The tech industry hopes you’ll consider making AI gadgets a regular wardrobe fixture.
Driving the news: Tech firms, startups, and entrepreneurs are launching a slew of wearable AI-powered devices, racing to be the first to bring AI to the consumer hardware market, per Axios.
Rounding out the AI wearables roster…
Rewind.ai launched Pendant, a necklace that records your conversations and transfers them to your smartphone, creating an audio database (of sorts) for your life.
Meta unveiled a pair of Ray-Ban smart glasses that include an AI chatbot that users can communicate with (which might make you look like you’re talking to yourself).
Sam Altman-backed startup Humane teased its new AI pin at Paris Fashion Week— a screenless lapel device that projects a smartphone-like interface onto users' hands.
- Microsoft filed a patent for an AI backpack that features GPS, voice command, and cameras that could… help us walk in the right direction?

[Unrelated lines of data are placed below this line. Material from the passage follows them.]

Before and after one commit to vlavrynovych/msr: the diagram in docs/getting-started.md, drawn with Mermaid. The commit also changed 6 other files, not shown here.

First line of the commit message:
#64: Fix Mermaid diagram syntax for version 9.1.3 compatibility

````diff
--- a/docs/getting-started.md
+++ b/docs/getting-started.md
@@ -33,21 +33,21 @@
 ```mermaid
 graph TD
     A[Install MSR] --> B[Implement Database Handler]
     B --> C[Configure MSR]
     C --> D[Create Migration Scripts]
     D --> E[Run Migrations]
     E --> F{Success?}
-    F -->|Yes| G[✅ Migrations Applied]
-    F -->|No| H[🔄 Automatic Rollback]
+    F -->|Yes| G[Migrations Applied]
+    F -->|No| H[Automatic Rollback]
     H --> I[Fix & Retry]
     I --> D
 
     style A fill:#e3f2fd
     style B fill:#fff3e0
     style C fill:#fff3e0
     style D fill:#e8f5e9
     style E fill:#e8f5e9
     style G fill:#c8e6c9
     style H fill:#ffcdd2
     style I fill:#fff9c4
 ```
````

Why it matters: AI wearables can offer health monitoring, enhanced accessibility, safety alerts, improved productivity, personalized experiences, learning assistance, social connectivity, and data insights — as well as just being a fun conversation starter (or recorder) when you’re out on the town — but they also raise privacy and ethical concerns.

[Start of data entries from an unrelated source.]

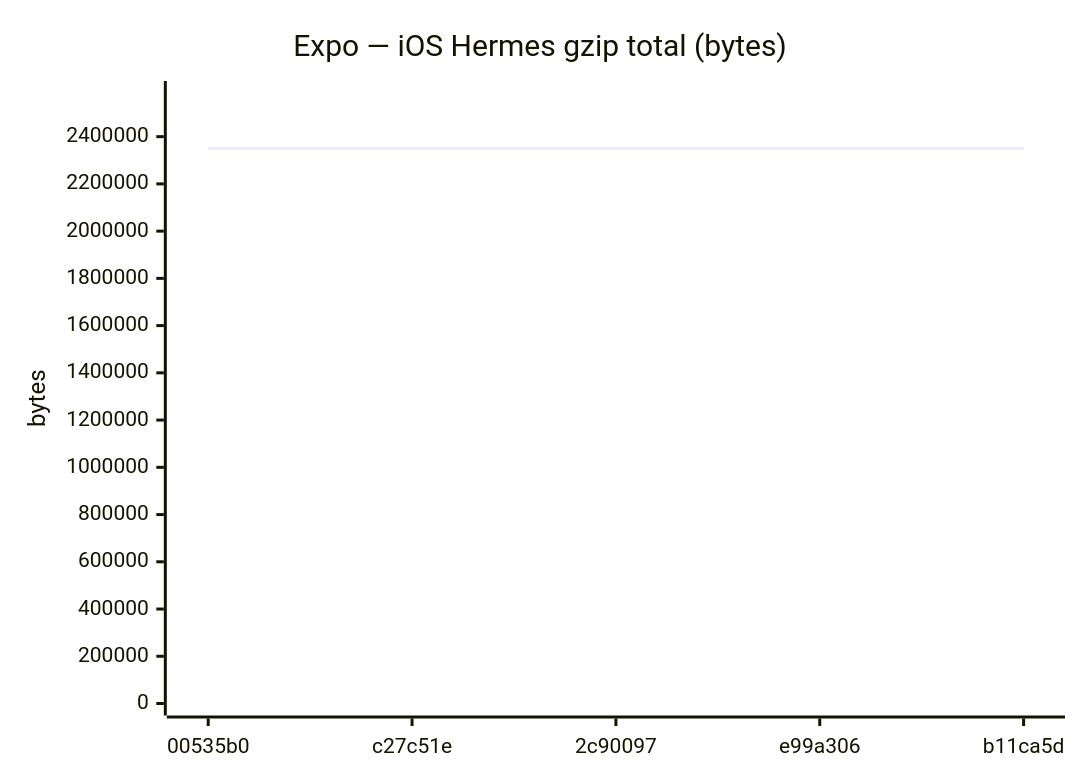
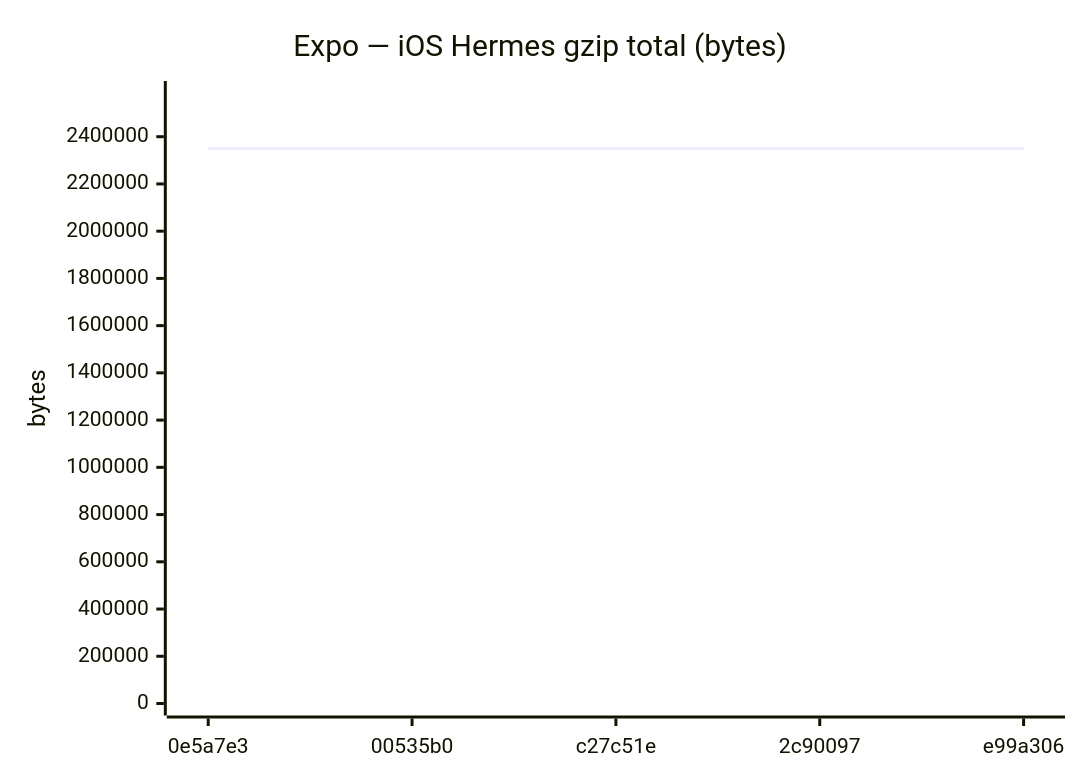
Diagram 16 of 24 in benchmarks/compare.md (Metaheurist/Rianell), drawn with Mermaid before and after one commit. The commit also changed other lines of this file and 12 other files, not shown here.

````diff
--- a/benchmarks/compare.md
+++ b/benchmarks/compare.md
@@ -208,7 +212,7 @@
 ```mermaid
 xychart-beta
     title "Expo — iOS Hermes gzip total (bytes)"
-    x-axis ["00535b0", "c27c51e", "2c90097", "e99a306", "b11ca5d"]
-    y-axis "bytes" 0 --> 2584856
-    line [2349868, 2349864, 2349868, 2349869, 2349865]
+    x-axis ["0e5a7e3", "00535b0", "c27c51e", "2c90097", "e99a306"]
+    y-axis "bytes" 0 --> 2585046
+    line [2350041, 2349868, 2349864, 2349868, 2349869]
 ```
````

What’s next: Wearables are just one part of the AI-hardware puzzle. Former lead Apple designer Jony Ive and OpenAI’s Sam Altman are reportedly developing a ChatGPT-powered consumer device, which could even one day rival the iPhone.—LA